The spiky surface of black silicon shred certain types of bacteria, offering the potential...

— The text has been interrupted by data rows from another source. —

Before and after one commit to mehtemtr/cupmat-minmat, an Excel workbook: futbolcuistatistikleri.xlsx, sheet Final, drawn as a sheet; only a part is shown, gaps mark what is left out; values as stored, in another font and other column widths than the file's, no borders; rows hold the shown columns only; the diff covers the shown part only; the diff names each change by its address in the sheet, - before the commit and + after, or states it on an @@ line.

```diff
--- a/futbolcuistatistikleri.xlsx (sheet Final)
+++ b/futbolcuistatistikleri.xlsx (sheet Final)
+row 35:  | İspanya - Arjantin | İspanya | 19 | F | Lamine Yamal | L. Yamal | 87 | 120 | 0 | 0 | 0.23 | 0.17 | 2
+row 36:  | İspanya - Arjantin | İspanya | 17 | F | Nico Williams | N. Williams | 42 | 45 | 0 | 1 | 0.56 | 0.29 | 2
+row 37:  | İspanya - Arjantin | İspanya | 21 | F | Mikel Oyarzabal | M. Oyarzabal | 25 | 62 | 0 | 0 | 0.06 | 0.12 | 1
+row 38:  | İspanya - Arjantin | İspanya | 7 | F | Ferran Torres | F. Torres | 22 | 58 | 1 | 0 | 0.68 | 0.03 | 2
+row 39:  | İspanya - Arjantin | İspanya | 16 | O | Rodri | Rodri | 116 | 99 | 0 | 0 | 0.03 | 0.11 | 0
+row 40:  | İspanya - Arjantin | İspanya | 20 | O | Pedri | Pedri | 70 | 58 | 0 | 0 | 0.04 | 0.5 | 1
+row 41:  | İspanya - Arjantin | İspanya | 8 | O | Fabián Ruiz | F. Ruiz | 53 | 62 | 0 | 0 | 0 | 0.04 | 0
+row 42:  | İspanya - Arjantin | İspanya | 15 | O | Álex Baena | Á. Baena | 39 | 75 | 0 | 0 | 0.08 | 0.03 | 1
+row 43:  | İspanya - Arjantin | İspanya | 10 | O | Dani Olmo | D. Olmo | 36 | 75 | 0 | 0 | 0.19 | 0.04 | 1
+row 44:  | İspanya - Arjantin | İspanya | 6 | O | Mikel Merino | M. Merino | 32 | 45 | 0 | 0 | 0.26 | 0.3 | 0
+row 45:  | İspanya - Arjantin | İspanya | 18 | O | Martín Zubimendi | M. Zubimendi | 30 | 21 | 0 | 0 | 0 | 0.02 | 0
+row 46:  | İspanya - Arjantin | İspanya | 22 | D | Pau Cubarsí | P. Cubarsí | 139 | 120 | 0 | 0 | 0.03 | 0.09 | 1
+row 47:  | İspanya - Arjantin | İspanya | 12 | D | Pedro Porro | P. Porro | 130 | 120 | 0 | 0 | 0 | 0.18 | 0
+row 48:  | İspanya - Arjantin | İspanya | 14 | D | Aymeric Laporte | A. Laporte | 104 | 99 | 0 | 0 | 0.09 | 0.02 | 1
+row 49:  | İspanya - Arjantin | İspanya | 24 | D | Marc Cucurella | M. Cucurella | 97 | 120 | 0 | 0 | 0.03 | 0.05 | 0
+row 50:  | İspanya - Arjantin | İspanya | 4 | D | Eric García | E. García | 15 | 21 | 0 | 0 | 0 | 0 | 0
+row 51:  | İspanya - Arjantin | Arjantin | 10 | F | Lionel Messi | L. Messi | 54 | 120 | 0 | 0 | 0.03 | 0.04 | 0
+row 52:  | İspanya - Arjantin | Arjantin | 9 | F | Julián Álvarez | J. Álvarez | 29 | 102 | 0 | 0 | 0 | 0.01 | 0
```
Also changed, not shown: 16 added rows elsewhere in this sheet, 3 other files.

The spiky surface of black silicon shred certain types of bacteria, offering the potential of new antibacterial surfaces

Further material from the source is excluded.